When dragging elements on the canvas, FlutterFlow will ask you how you want these elements placed: do you want them next to each other, do you want them underneath each other, … Based on your answer, it will add the correct structure around your elements. Very convenient!
You can edit every element on the right side of the interface. This is a standard approach, but I mainly noticed how all the buttons felt intuitive. I didn't have to think about what this icon might mean or do. For some extra explanation, you can always hover over the button. The only inconvenience I found is that you can't increase or decrease the value of a number with the arrow keys, which is a tiny issue, but it is also something I do often.
Adding a custom widget
One of the strengths of Flutter is the vast community of people creating custom components. I wanted to see if FlutterFlow has the same kind of community, as it is a very convenient way to integrate original and complex components. I was pleased to see you can use the packages of the Flutter community (pub.dev) and incorporate them into your Flutterflow project. You have to pay attention to two things: the packages need to be supported for the web and need Null Safety support. New packages mostly fit the requirements; old packages usually don't.
When trying out the custom widget feature, I experienced some significant flaws for the first time since working with FlutterFlow:
- The code editor shows errors on anything imported. It clearly states you should ignore them, but it makes the actual errors less visible, not to say unnoticeable.
- It takes around 2 minutes to compile the written code, meaning that every time you change the code, you will have to wait 2 minutes to see the change.
This does slow down the process a lot. For example, you write some code, and you forget a comma. You don't notice it since there are a lot of errors anyway. So, you start compiling the code. After two minutes, FlutterFlow tells you that you forgot a comma. So, you add the comma and have to compile again for two minutes. Not ideal.
While doing my little experiment, I consulted the FlutterFlow documentation several times. FlutterFlow has by far one of the best documentation I have ever seen. They explain everything, assuming you don't have any previous knowledge, meaning it is effortless to understand. Every topic is also accompanied by a couple of GIFs that visually explain what the text is talking about. And if that is still not enough, FlutterFlow also refers to video tutorials on YouTube that explain everything step-by-step. I hope they keep the documentation and tutorials up-to-date with future updates.

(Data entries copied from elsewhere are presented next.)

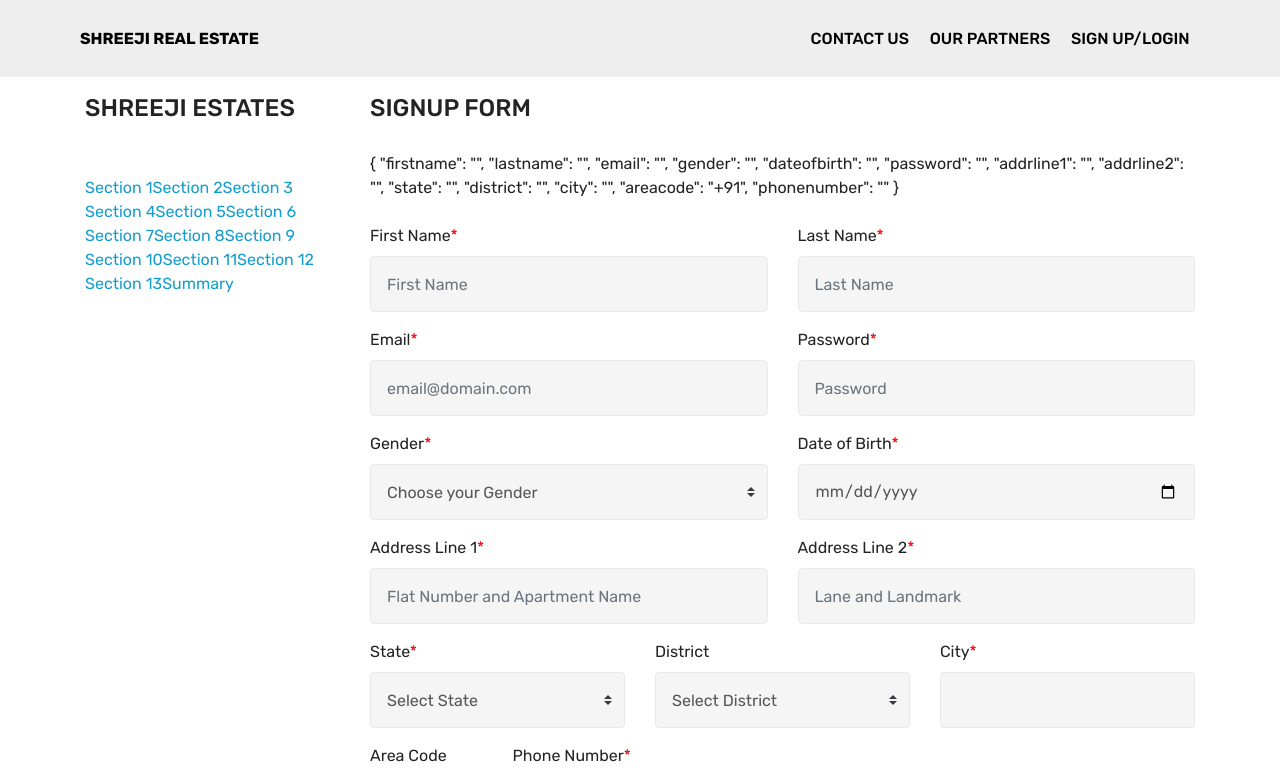
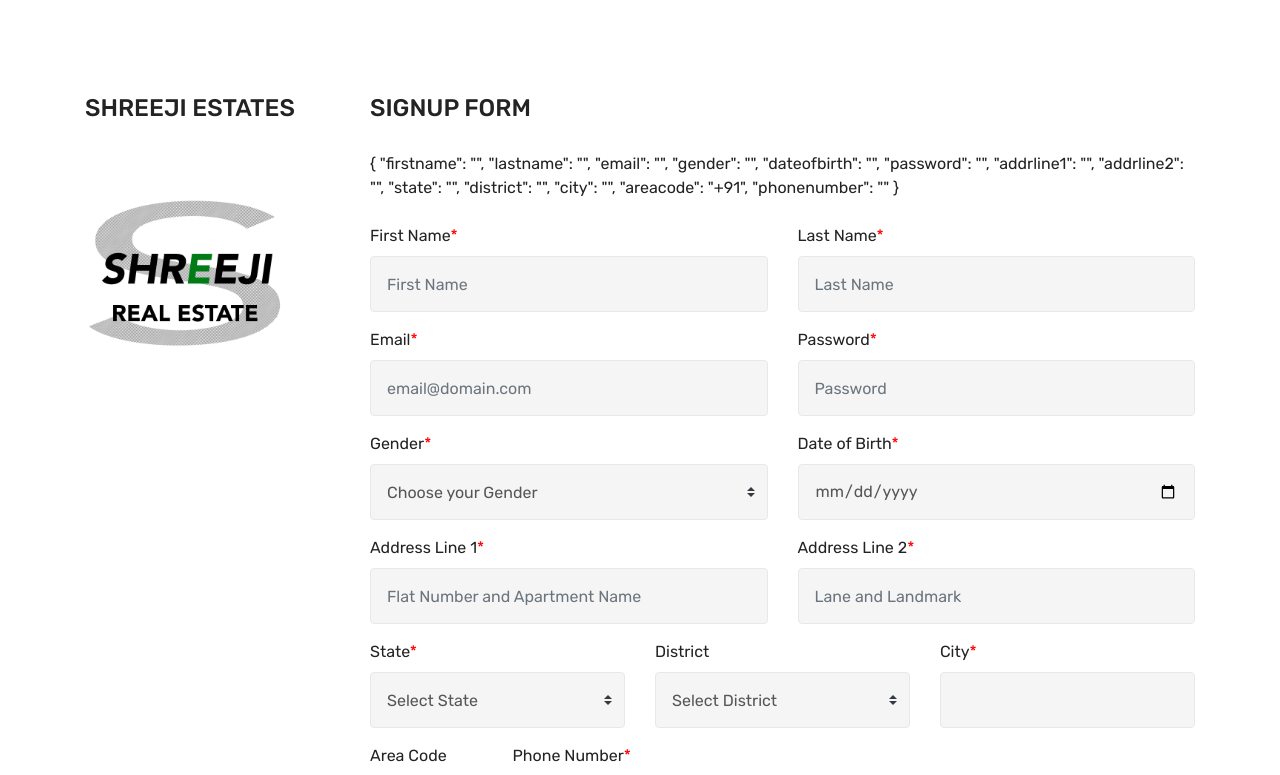
Before and after one commit to RahilV/AIT-MiniProject, an Angular app in the folder client/: page /signup in a window 1280 px wide. Shown: the top 775 px of the page. Built offline with nearby package versions, Linux system fonts and the light colour scheme.

Commit message:
rv changes

```diff
--- a/client/src/app/app-routing.module.ts
+++ b/client/src/app/app-routing.module.ts
@@ -3,12 +3,15 @@
 import { ContactUsComponent } from './components/contact-us/contact-us.component';
 import { ErrorPageComponent } from './components/error-page/error-page.component';
 import { PartnersComponent } from './components/partners/partners.component';
+import { IndexComponent } from './components/index/index.component';
 import { RouterModule, Routes } from '@angular/router';
 
 const routes: Routes = [
   { path: 'signup', component: SignupComponent },
   { path: 'contactus', component: ContactUsComponent },
   { path: 'partners', component: PartnersComponent},
+  { path: 'index', component: IndexComponent},
+  {path: '',redirectTo: '/index',pathMatch: 'full' ,}
   // { path: '**', component: ErrorPageComponent },
 ];
 
--- a/client/src/app/app.component.html
+++ b/client/src/app/app.component.html
@@ -1,12 +1,12 @@
 <title>{{ title }}</title>
 
-<app-navbar></app-navbar>
+<!--app-navbar></app-navbar>
 
 <app-our-services></app-our-services>
 
 <app-features></app-features>
 
-<app-footer></app-footer>
+<app-footer></app-footer-->
 
 <div id="scrollToTop" class="scrollToTop mbr-arrow-up">
   <a style="text-align: center"
--- a/client/src/app/app.module.ts
+++ b/client/src/app/app.module.ts
@@ -12,6 +12,7 @@
 import { PartnersComponent } from './components/partners/partners.component';
 import { HttpClientModule } from "@angular/common/http";
 import { FormsModule }   from '@angular/forms';
+import { IndexComponent } from './components/index/index.component';
 
 @NgModule({
   declarations: [
@@ -24,6 +25,7 @@
     FeaturesComponent,
     OurServicesComponent,
     PartnersComponent,
+    IndexComponent,
 
   ],
   imports: [
--- a/client/src/app/components/contact-us/contact-us.component.html
+++ b/client/src/app/components/contact-us/contact-us.component.html
@@ -1,5 +1,5 @@
 <title>{{ title }}</title>
-
+<app-navbar></app-navbar>
 <section class="engine"></section>
 <section class="header1 cid-s629zFw8VC mbr-parallax-background" id="header16-9">
   <div
@@ -245,3 +245,4 @@
     </div>
   </div>
 </section>
+<app-footer></app-footer>
--- /dev/null
+++ b/client/src/app/components/index/index.component.html
@@ -0,0 +1,103 @@
+<app-navbar></app-navbar>
+  <section class="menu cid-s61s97ett1" once="menu" id="menu2-3">
+    <nav class="navbar navbar-expand beta-menu navbar-dropdown align-items-center navbar-fixed-top navbar-toggleable-sm bg-color transparent">
+        <button class="navbar-toggler navbar-toggler-right" type="button" data-toggle="collapse" data-target="#navbarSupportedContent" aria-controls="navbarSupportedContent" aria-expanded="false" aria-label="Toggle navigation">
+            <div class="hamburger">
+                <span></span>
+                <span></span>
+                <span></span>
+                <span></span>
+            </div>
+        </button>
+        <div class="menu-logo">
+            <div class="navbar-brand">
+
+                <span class="navbar-caption-wrap"><a class="navbar-caption text-black display-4" href="index.html">SHREEJI REAL ESTATE</a></span>
+            </div>
+        </div>
+        <div class="collapse navbar-collapse" id="navbarSupportedContent">
+            <ul class="navbar-nav nav-dropdown nav-right" data-app-modern-menu="true"><li class="nav-item">
+                    <a class="nav-link link text-black display-4" href="page1.html">CONTACT US</a>
+                </li><li class="nav-item"><a class="nav-link link text-black display-4" href="page2.html">OUR PARTNERS</a></li><li class="nav-item"><a class="nav-link link text-black display-4" href="">SIGN UP/LOGIN</a></li></ul>
+
+        </div>
+    </nav>
+</section>
+
+<section class="engine"></section><section class="header6 cid-s61sbNgOZB mbr-fullscreen mbr-parallax-background" id="header6-4">
+
+
+
+    <div class="mbr-overlay" style="opacity: 0.5; background-color: rgb(35, 35, 35);">
+    </div>
+
+    <div class="container">
+        <div class="row justify-content-md-center">
+            <img class="" src="assets/images/test.png" alt="" style="margin:auto;height:300px">
+            <div class="mbr-white col-md-10" style="padding-top: 20px;">
+
+                <h1 class="mbr-section-title align-center mbr-bold pb-3 mbr-fonts-style display-1"><em>SHREEJI REAL ESTATE</em></h1>
+                <p class="mbr-text align-center pb-3 mbr-fonts-style display-5">YOUR HOME OUR SERVICE</p>
+                <div class="mbr-section-btn align-center"><a class="btn btn-md btn-primary display-4" href="">BUY</a>
+                <a class="btn btn-md btn-white-outline display-4" href="">SELL</a></div>
+            </div>
+        </div>
+    </div>
+
+    <div class="mbr-arrow hidden-sm-down" aria-hidden="true">
+        <a href="#next">
+            <i class="mbri-down mbr-iconfont"></i>
+        </a>
+    </div>
+</section>
+
+<section class="features1 cid-s61OqH7fMr" id="features1-5">
+
+
+
+
+    <div class="container">
+        <div class="media-container-row">
+
+            <div class="card p-3 col-12 col-md-6 col-lg-4">
+                <div class="card-img pb-3">
+                    <span class="mbr-iconfont mbri-smile-face"></span>
+                </div>
+                <div class="card-box">
+                    <h4 class="card-title py-3 mbr-fonts-style display-5">
+                        Customer Satisfaction</h4>
+                    <p class="mbr-text mbr-fonts-style display-7">
+                        Customer Benefits is our number 1 priority.<br><br></p>
+                </div>
+            </div>
+
+            <div class="card p-3 col-12 col-md-6 col-lg-4">
+                <div class="card-img pb-3">
+                    <span class="mbr-iconfont mbri-clock"></span>
+                </div>
+                <div class="card-box">
+                    <h4 class="card-title py-3 mbr-fonts-style display-5">
+                        Flexible Timings</h4>
+                    <p class="mbr-text mbr-fonts-style display-7">
+                        We work 7 days a week and can adjust to your timings.</p>
+                </div>
+            </div>
+
+            <div class="card p-3 col-12 col-md-6 col-lg-4">
+                <div class="card-img pb-3">
+                    <span class="mbr-iconfont mbri-like"></span>
+                </div>
+                <div class="card-box">
+                    <h4 class="card-title py-3 mbr-fonts-style display-5">Reliable Service</h4>
+                    <p class="mbr-text mbr-fonts-style display-7">100% &nbsp;Legal process.<br>Only trusted properties only sold.</p>
+                </div>
+            </div>
+
+
+
+        </div>
+
+    </div>
+
+</section>
+<app-footer></app-footer>
--- /dev/null
+++ b/client/src/app/components/index/index.component.ts
@@ -0,0 +1,15 @@
+import { Component, OnInit } from '@angular/core';
+
+@Component({
+  selector: 'app-index',
+  templateUrl: './index.component.html',
+  styleUrls: ['./index.component.css']
+})
+export class IndexComponent implements OnInit {
+
+  constructor() { }
+
+  ngOnInit(): void {
+  }
+
+}
--- a/client/src/app/components/signup/signup.component.html
+++ b/client/src/app/components/signup/signup.component.html
@@ -6,92 +6,7 @@
     <div class="text-justify col-lg-3 col-sm-3 col-md-3">
       <h4 class="hidden-xs">SHREEJI ESTATES</h4>
       <div class="visible-xs-block"><br /><br /></div>
-      <ul id="progress-menu" class="nav nav-pills nav-stacked hidden-xs">
-        <li role="presentation" class="active">
-          <a href="vcp-application.html" class="disabled"
-            ><span class="glyphicon glyphicon-check pull-right"></span>Section
-            1</a
-          >
-        </li>
-        <li role="presentation">
-          <a href="vcp-application-2.html"
-            ><span class="glyphicon glyphicon-unchecked pull-right"></span
-            >Section 2</a
-          >
-        </li>
-        <li role="presentation">
-          <a href="vcp-application-3.html"
-            ><span class="glyphicon glyphicon-unchecked pull-right"></span
-            >Section 3</a
-          >
-        </li>
-        <li role="presentation">
-          <a href="vcp-application-4.html"
-            ><span class="glyphicon glyphicon-unchecked pull-right"></span
-            >Section 4</a
-          >
-        </li>
-        <li role="presentation">
-          <a href="vcp-application-5.html"
-            ><span class="glyphicon glyphicon-unchecked pull-right"></span
-            >Section 5</a
-          >
-        </li>
-        <li role="presentation">
-          <a href="vcp-application-6.html"
-            ><span class="glyphicon glyphicon-unchecked pull-right"></span
-            >Section 6</a
-          >
-        </li>
-        <li role="presentation">
-          <a href="vcp-application-7.html"
-            ><span class="glyphicon glyphicon-unchecked pull-right"></span
-            >Section 7</a
-          >
-        </li>
-        <li role="presentation">
-          <a href="vcp-application-8.html"
-            ><span class="glyphicon glyphicon-unchecked pull-right"></span
-            >Section 8</a
-          >
-        </li>
-        <li role="presentation">
-          <a href="vcp-application-9.html"
-            ><span class="glyphicon glyphicon-unchecked pull-right"></span
-            >Section 9</a
-          >
-        </li>
-        <li role="presentation">
-          <a href="vcp-application-10.html"
-            ><span class="glyphicon glyphicon-unchecked pull-right"></span
-            >Section 10</a
-          >
-        </li>
-        <li role="presentation">
-          <a href="vcp-application-11.html"
-            ><span class="glyphicon glyphicon-unchecked pull-right"></span
-            >Section 11</a
-          >
-        </li>
-        <li role="presentation">
-          <a href="vcp-application-12.html"
-            ><span class="glyphicon glyphicon-unchecked pull-right"></span
-            >Section 12</a
-          >
-        </li>
-        <li role="presentation">
-          <a href="vcp-application-13.html"
-            ><span class="glyphicon glyphicon-unchecked pull-right"></span
-            >Section 13</a
-          >
-        </li>
-        <li role="presentation">
-          <a href="vcp-application-Summary.html"
-            ><span class="glyphicon glyphicon-unchecked pull-right"></span
-            >Summary</a
-          >
-        </li>
-      </ul>
+      <img class="" src="assets/images/test.png" alt="" style="height:200px">
       &nbsp;
     </div>
     <!-- /Sidebar -->
--- a/client/src/index.html
+++ b/client/src/index.html
@@ -54,6 +54,7 @@
     />
   </head>
   <body>
+
     <app-root></app-root>
 
     <script src="assets/vendor/web/assets/jquery/jquery.min.js"></script>
```
Also changed, not shown: client/src/app/components/index/index.component.css (added), 1 other file (tests, documents, lock files or other folders).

Next time I need to make a Flutter app, I will definitely use FlutterFlow. It is much easier, more intuitive, and quicker than building a Flutter app from scratch. However, I do hope the app won't need too many custom integrations because that would be a real hassle. Have you already used FlutterFlow? Let me know what you thought!